Aim of the exercise
Write out, word for word, the part of the listing below that opens with the line containing "diff --git a/_posts/accueil/2021-07-10-Copi-Cabaret-Tour.md" and closes with the line containing "Robert de Massy", keeping both of those lines and adding no others.

Materials provided

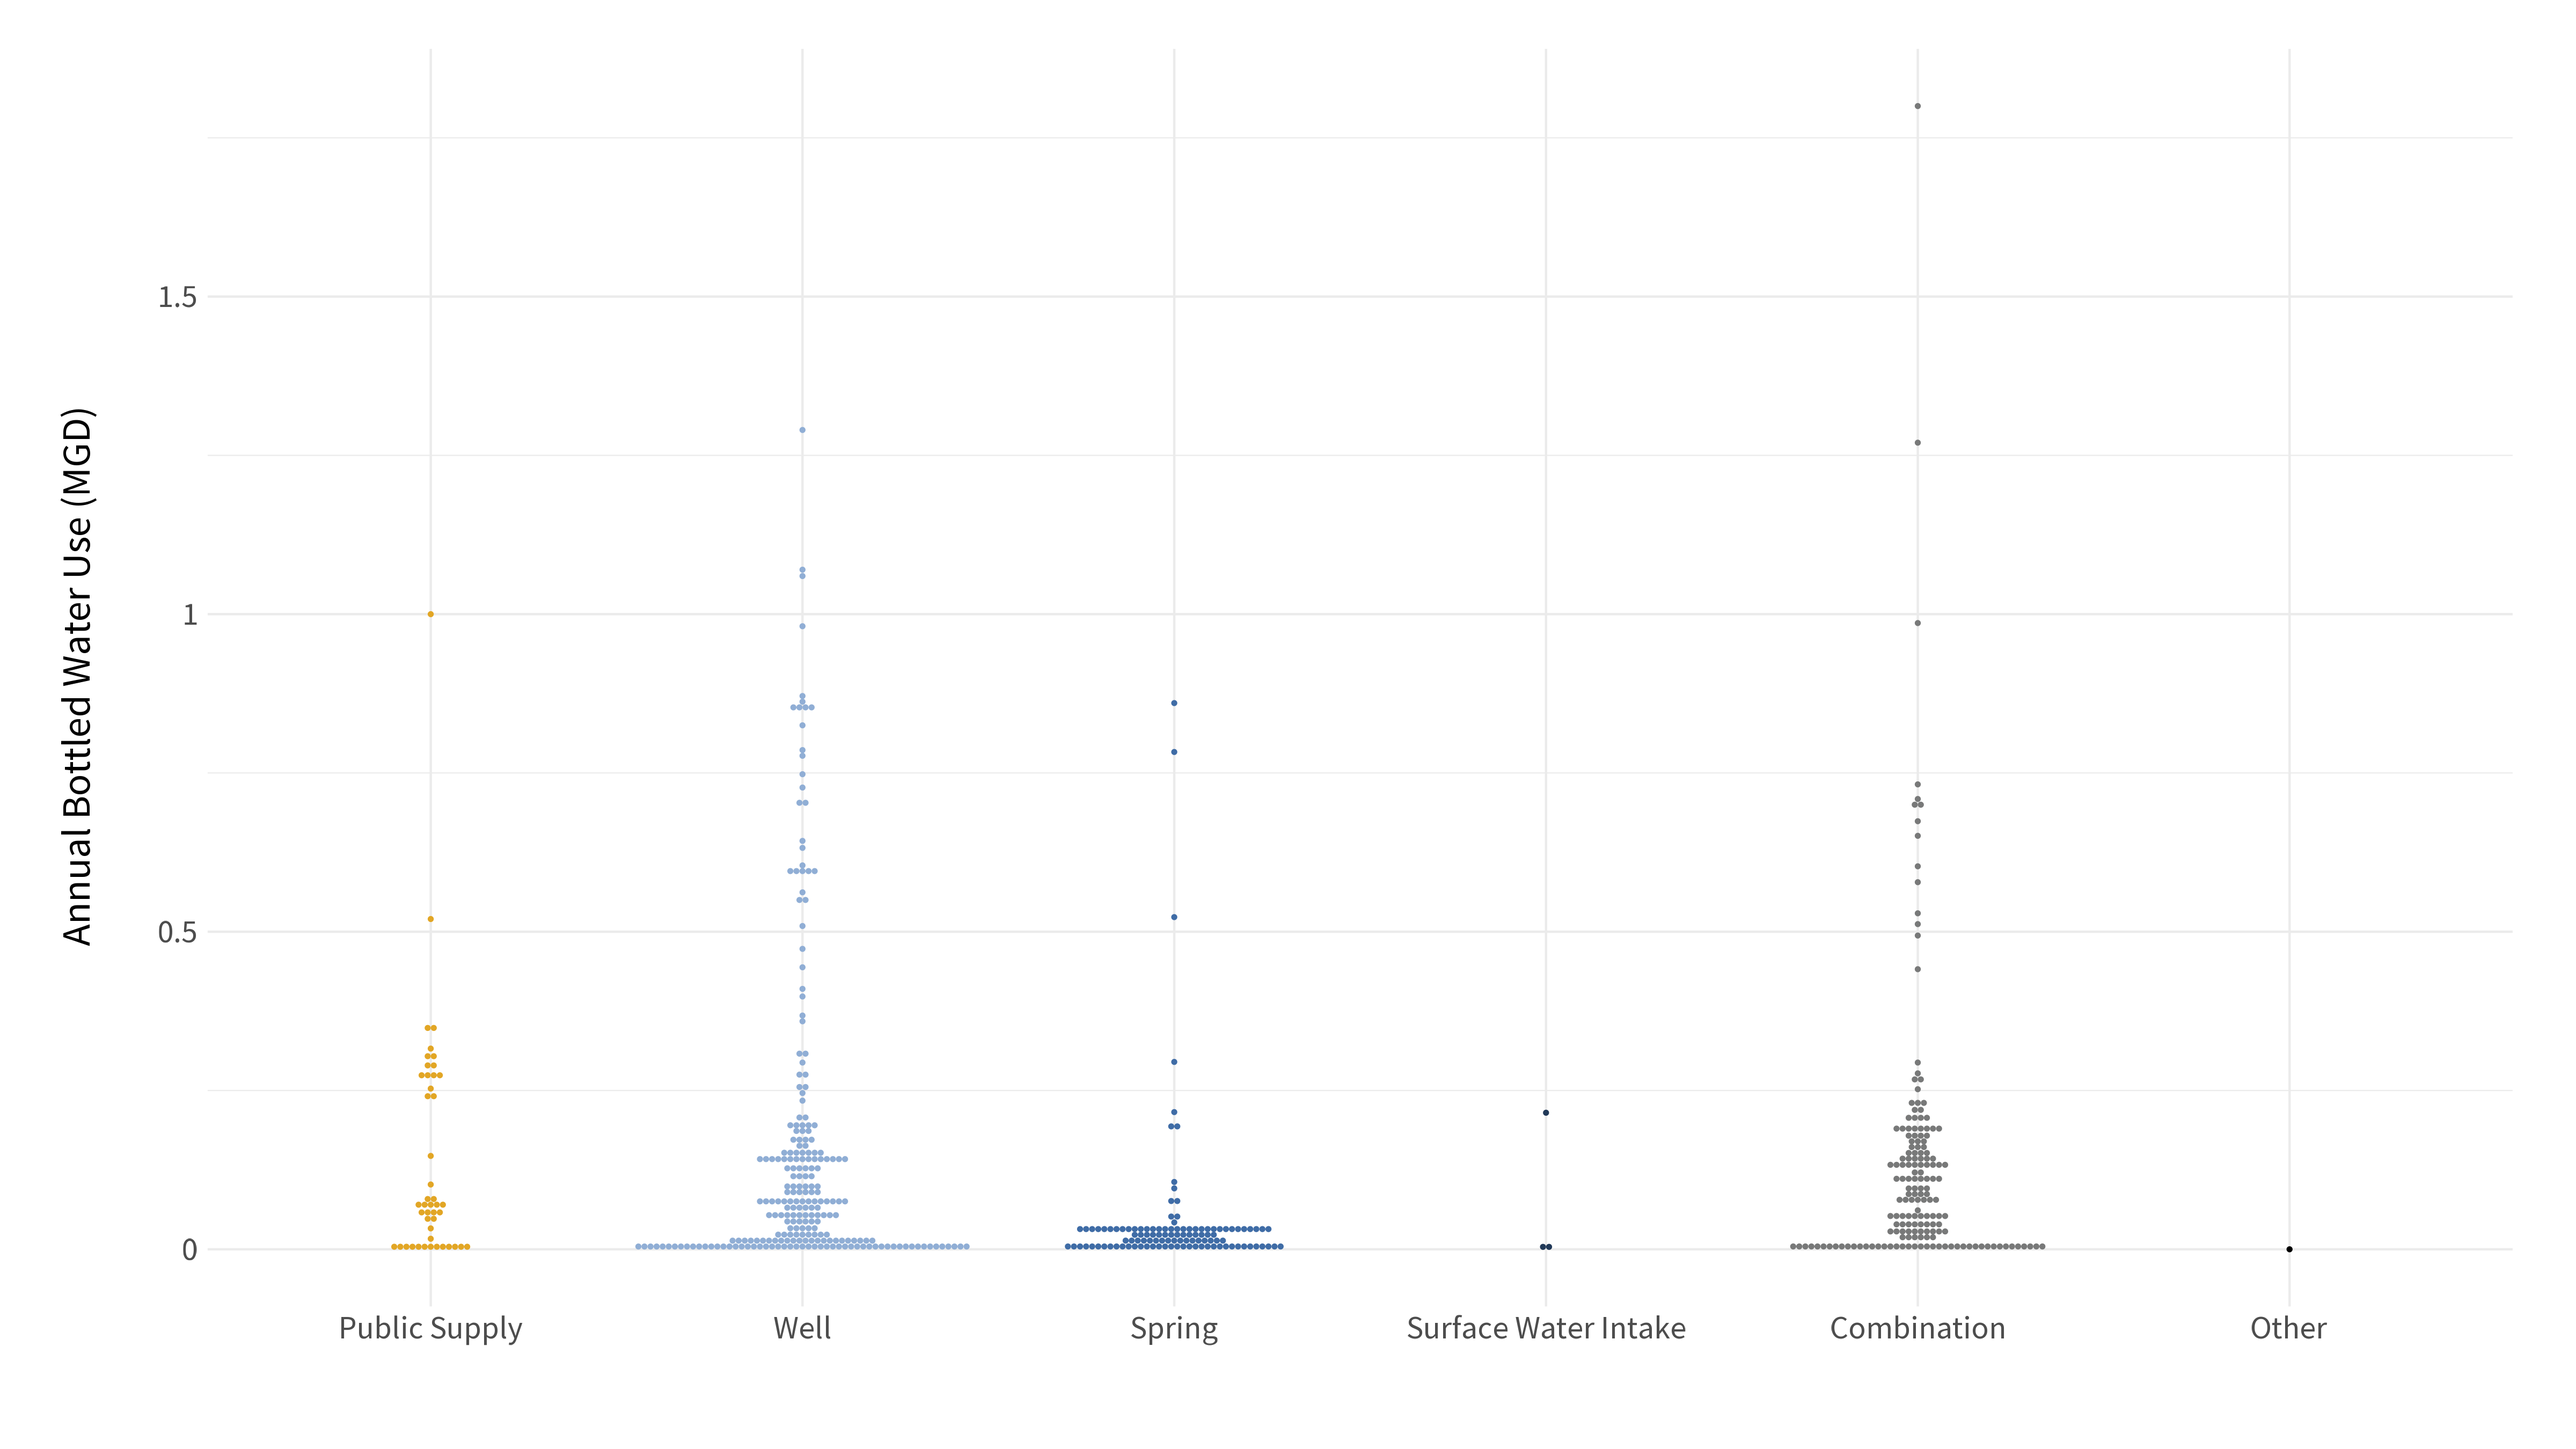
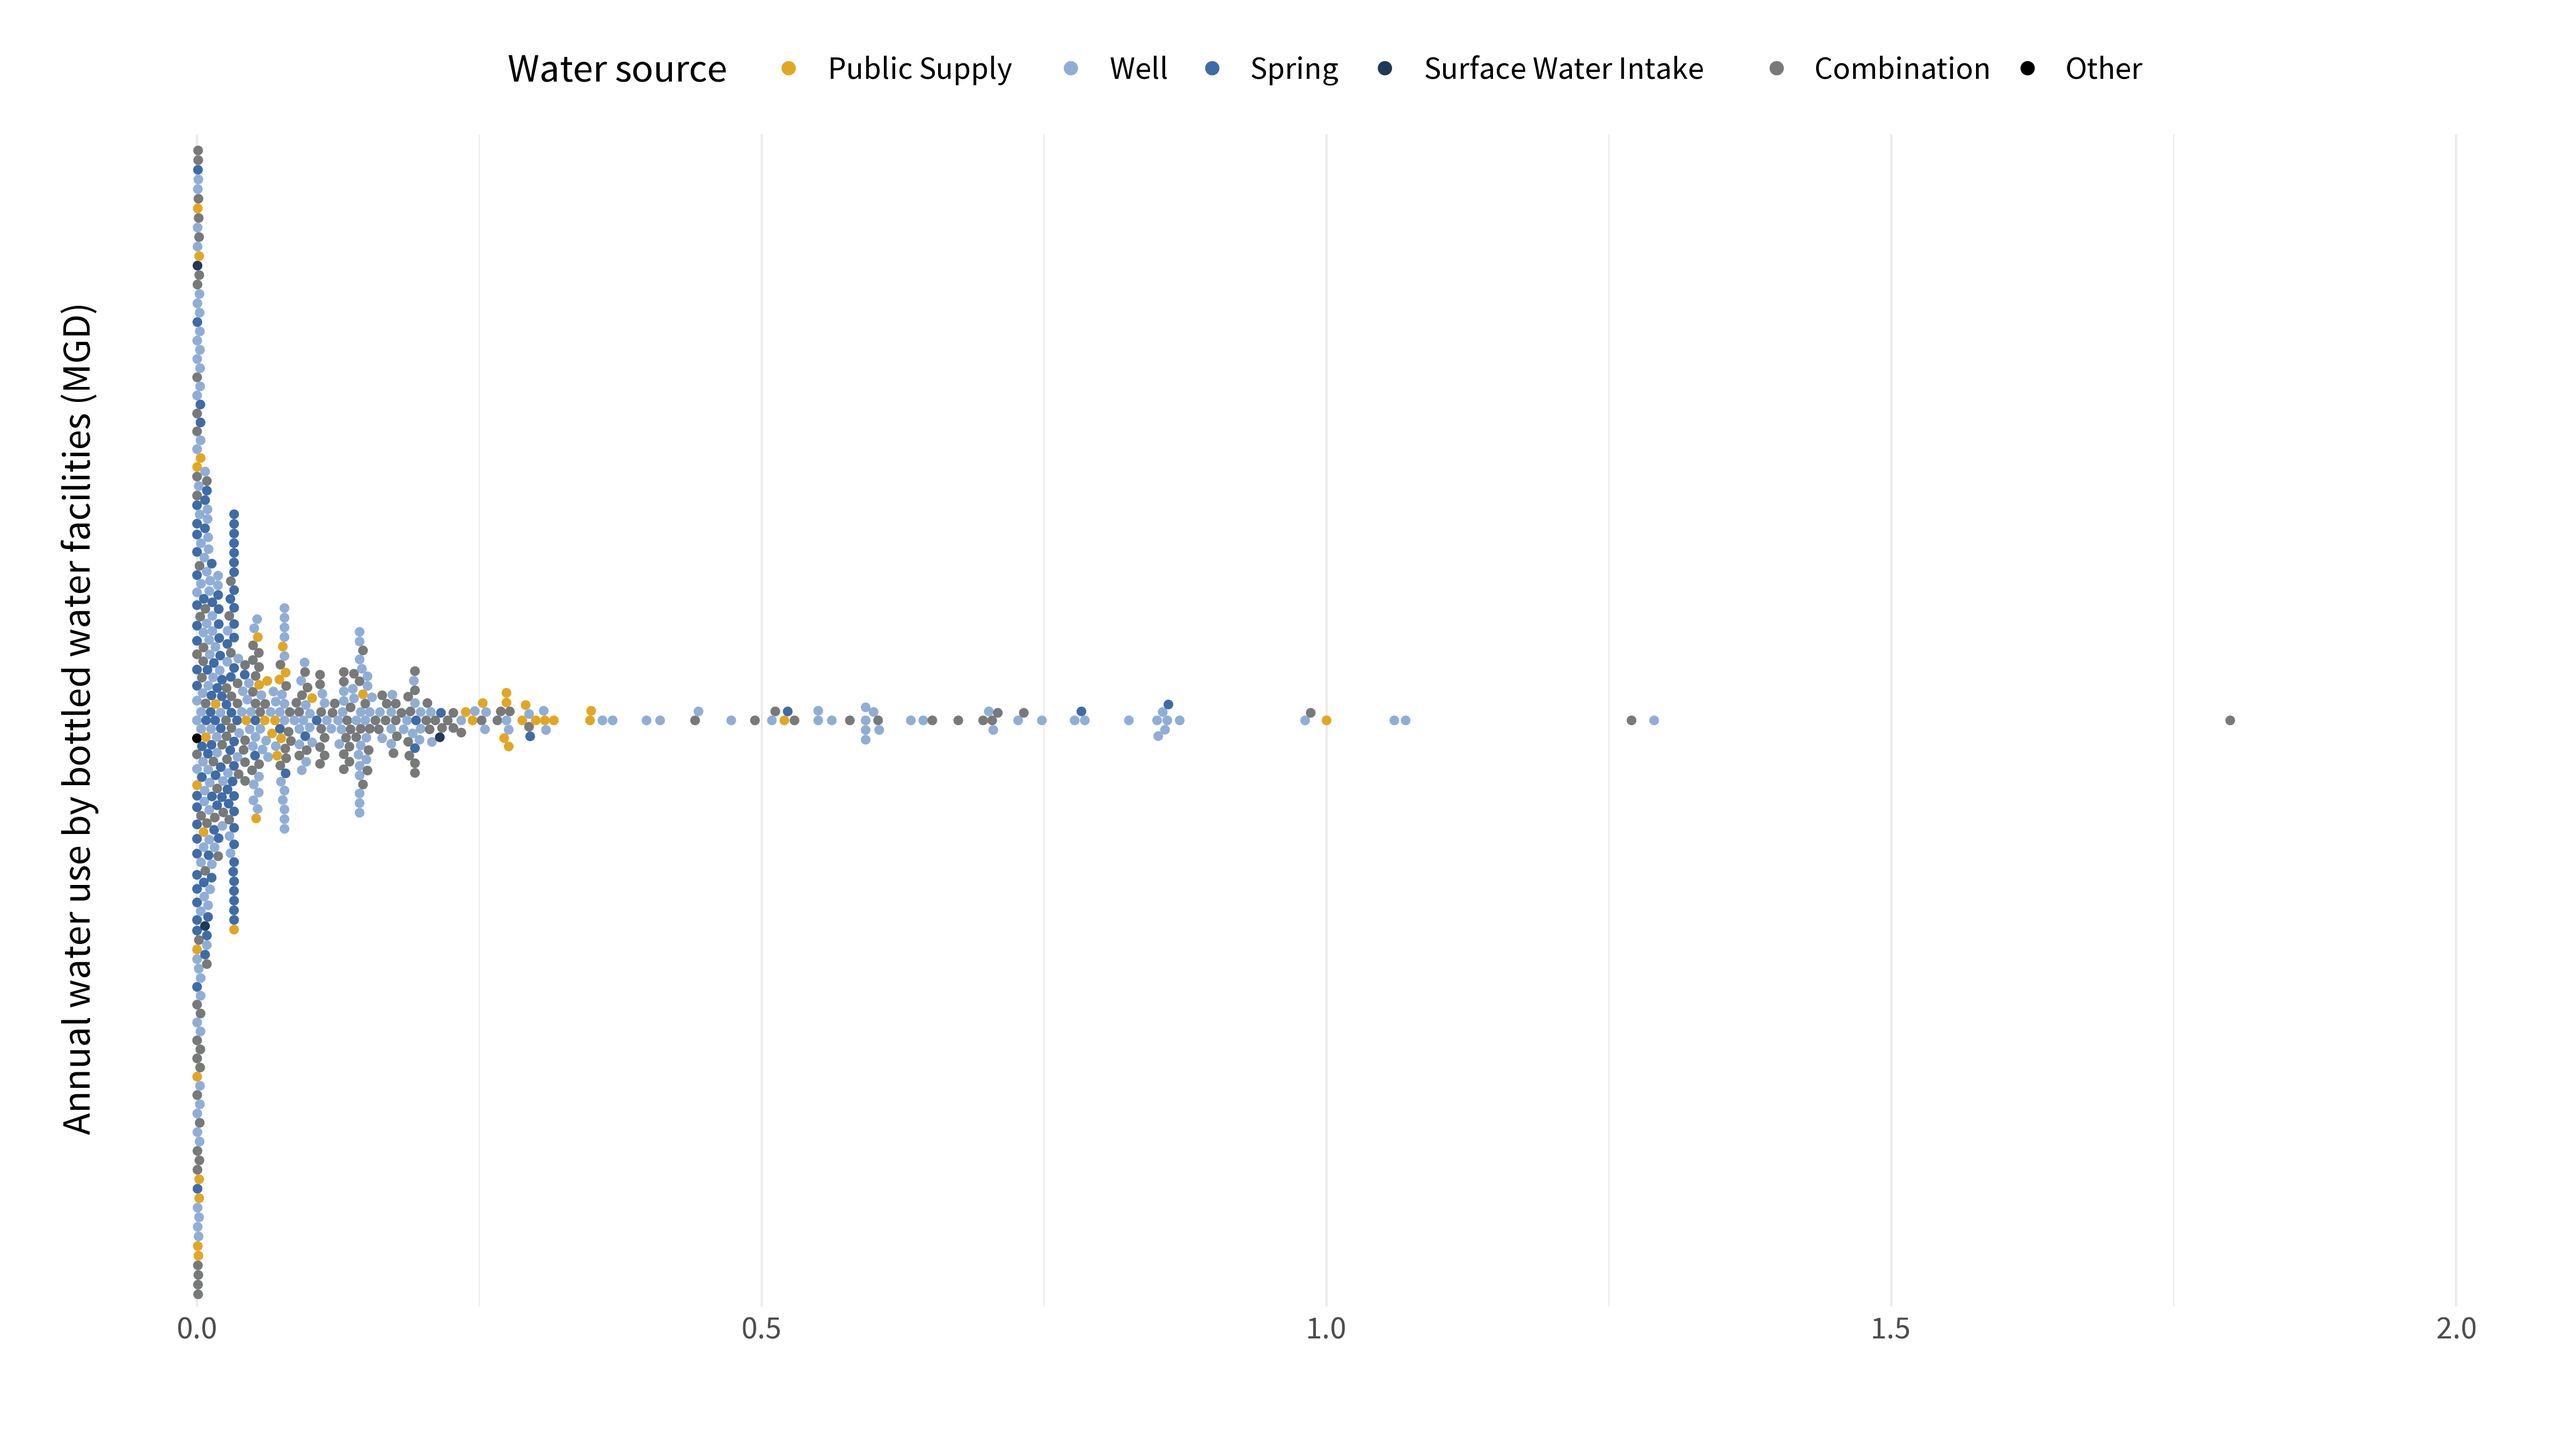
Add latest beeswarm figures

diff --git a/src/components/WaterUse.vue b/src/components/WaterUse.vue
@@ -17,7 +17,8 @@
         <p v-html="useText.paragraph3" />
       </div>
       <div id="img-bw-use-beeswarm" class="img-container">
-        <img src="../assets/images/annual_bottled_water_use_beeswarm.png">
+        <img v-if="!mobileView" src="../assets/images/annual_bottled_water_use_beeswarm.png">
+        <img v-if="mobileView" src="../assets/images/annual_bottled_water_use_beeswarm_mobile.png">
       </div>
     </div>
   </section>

--

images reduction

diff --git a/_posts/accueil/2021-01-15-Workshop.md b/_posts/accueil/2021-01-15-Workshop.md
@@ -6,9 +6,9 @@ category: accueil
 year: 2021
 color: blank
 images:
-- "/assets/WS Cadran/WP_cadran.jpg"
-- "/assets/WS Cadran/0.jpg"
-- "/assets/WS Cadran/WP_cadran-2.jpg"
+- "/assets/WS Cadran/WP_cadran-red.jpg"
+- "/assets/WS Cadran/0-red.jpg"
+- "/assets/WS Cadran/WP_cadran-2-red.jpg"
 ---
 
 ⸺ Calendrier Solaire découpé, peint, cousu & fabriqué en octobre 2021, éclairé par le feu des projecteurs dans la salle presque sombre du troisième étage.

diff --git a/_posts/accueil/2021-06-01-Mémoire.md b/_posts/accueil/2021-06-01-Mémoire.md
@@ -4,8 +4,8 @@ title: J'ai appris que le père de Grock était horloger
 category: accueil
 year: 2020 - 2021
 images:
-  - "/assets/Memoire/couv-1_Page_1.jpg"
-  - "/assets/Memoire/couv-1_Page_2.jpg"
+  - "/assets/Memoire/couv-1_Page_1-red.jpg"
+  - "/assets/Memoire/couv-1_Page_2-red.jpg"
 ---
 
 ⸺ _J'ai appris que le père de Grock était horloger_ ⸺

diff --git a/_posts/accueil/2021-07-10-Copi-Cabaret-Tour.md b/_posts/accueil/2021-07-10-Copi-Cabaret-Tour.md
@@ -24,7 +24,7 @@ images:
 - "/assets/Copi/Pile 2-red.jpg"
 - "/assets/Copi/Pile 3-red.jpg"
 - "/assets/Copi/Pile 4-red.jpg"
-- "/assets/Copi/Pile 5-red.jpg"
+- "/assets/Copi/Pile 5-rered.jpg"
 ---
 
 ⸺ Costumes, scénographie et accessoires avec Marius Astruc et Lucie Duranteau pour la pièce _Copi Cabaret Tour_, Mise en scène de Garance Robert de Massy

--

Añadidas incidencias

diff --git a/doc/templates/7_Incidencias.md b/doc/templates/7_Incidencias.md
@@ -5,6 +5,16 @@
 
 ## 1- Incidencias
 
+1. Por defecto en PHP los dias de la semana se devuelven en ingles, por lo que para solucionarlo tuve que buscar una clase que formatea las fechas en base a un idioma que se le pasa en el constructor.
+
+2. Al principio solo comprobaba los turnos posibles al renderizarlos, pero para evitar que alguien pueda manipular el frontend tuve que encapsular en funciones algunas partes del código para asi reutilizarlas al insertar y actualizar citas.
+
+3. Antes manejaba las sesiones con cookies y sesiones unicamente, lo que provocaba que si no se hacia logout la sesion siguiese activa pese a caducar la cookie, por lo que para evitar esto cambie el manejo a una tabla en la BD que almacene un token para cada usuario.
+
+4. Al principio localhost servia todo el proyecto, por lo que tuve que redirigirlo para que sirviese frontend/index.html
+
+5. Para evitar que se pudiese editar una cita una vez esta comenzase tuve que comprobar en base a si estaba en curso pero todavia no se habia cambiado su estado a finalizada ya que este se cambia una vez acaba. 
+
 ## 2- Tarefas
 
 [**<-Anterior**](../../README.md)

Result of the exercise
diff --git a/_posts/accueil/2021-07-10-Copi-Cabaret-Tour.md b/_posts/accueil/2021-07-10-Copi-Cabaret-Tour.md
@@ -24,7 +24,7 @@ images:
 - "/assets/Copi/Pile 2-red.jpg"
 - "/assets/Copi/Pile 3-red.jpg"
 - "/assets/Copi/Pile 4-red.jpg"
-- "/assets/Copi/Pile 5-red.jpg"
+- "/assets/Copi/Pile 5-rered.jpg"
 ---
 
 ⸺ Costumes, scénographie et accessoires avec Marius Astruc et Lucie Duranteau pour la pièce _Copi Cabaret Tour_, Mise en scène de Garance Robert de Massy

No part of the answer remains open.